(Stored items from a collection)
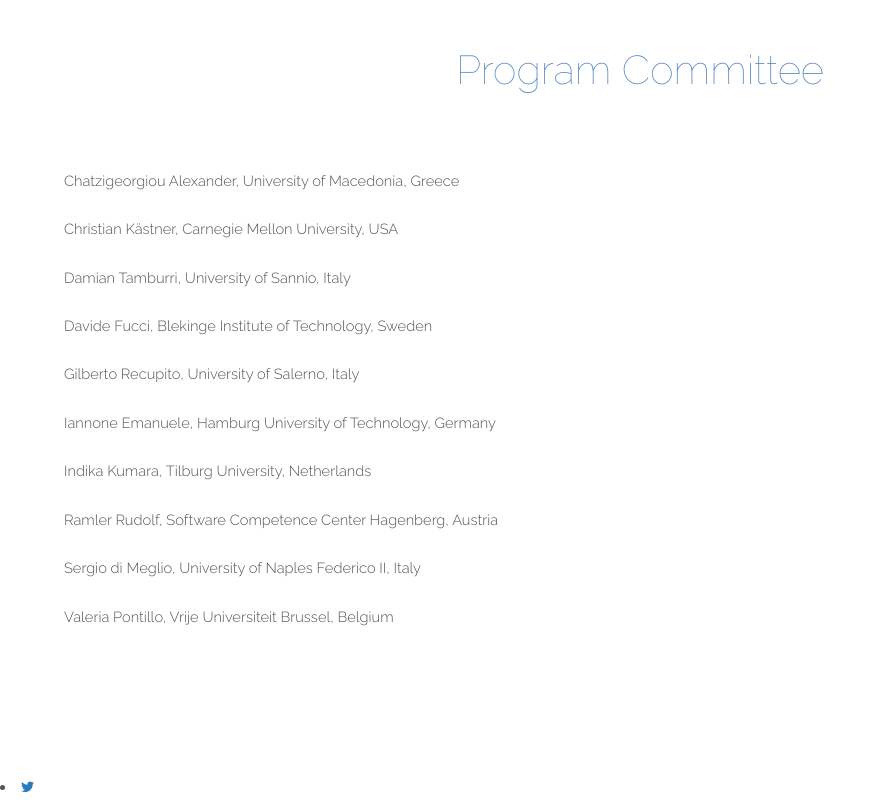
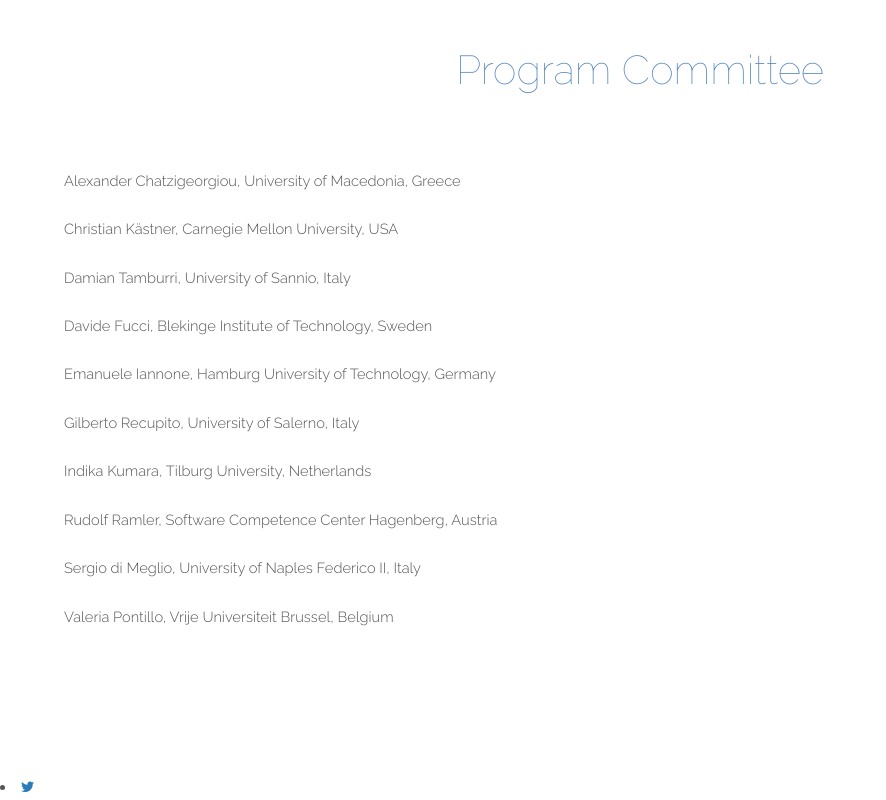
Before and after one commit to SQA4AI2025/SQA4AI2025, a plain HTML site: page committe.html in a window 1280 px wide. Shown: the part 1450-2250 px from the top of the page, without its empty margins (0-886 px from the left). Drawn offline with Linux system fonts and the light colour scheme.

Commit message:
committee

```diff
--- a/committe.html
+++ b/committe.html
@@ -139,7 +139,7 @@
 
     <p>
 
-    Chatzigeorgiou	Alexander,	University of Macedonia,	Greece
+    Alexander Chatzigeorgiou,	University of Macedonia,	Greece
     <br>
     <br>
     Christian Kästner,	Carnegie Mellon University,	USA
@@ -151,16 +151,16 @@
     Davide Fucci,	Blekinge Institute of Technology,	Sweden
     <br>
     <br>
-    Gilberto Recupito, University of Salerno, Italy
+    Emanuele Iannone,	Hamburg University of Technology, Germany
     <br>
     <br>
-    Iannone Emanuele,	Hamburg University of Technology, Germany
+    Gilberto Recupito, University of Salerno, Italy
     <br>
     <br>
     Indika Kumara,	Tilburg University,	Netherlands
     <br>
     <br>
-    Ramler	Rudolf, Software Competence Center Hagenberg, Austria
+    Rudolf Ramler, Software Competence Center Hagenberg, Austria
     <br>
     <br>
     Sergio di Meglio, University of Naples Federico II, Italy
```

_Exercise instructions_:
A faithful, word-for-word copy of the data is needed; the pictures should not appear in it.

_Written response_:
Before and after one commit to SQA4AI2025/SQA4AI2025, a plain HTML site: page committe.html in a window 1280 px wide. Shown: the part 1450-2250 px from the top of the page, without its empty margins (0-886 px from the left). Drawn offline with Linux system fonts and the light colour scheme.

Commit message:
committee

```diff
--- a/committe.html
+++ b/committe.html
@@ -139,7 +139,7 @@
 
     <p>
 
-    Chatzigeorgiou	Alexander,	University of Macedonia,	Greece
+    Alexander Chatzigeorgiou,	University of Macedonia,	Greece
     <br>
     <br>
     Christian Kästner,	Carnegie Mellon University,	USA
@@ -151,16 +151,16 @@
     Davide Fucci,	Blekinge Institute of Technology,	Sweden
     <br>
     <br>
-    Gilberto Recupito, University of Salerno, Italy
+    Emanuele Iannone,	Hamburg University of Technology, Germany
     <br>
     <br>
-    Iannone Emanuele,	Hamburg University of Technology, Germany
+    Gilberto Recupito, University of Salerno, Italy
     <br>
     <br>
     Indika Kumara,	Tilburg University,	Netherlands
     <br>
     <br>
-    Ramler	Rudolf, Software Competence Center Hagenberg, Austria
+    Rudolf Ramler, Software Competence Center Hagenberg, Austria
     <br>
     <br>
     Sergio di Meglio, University of Naples Federico II, Italy
```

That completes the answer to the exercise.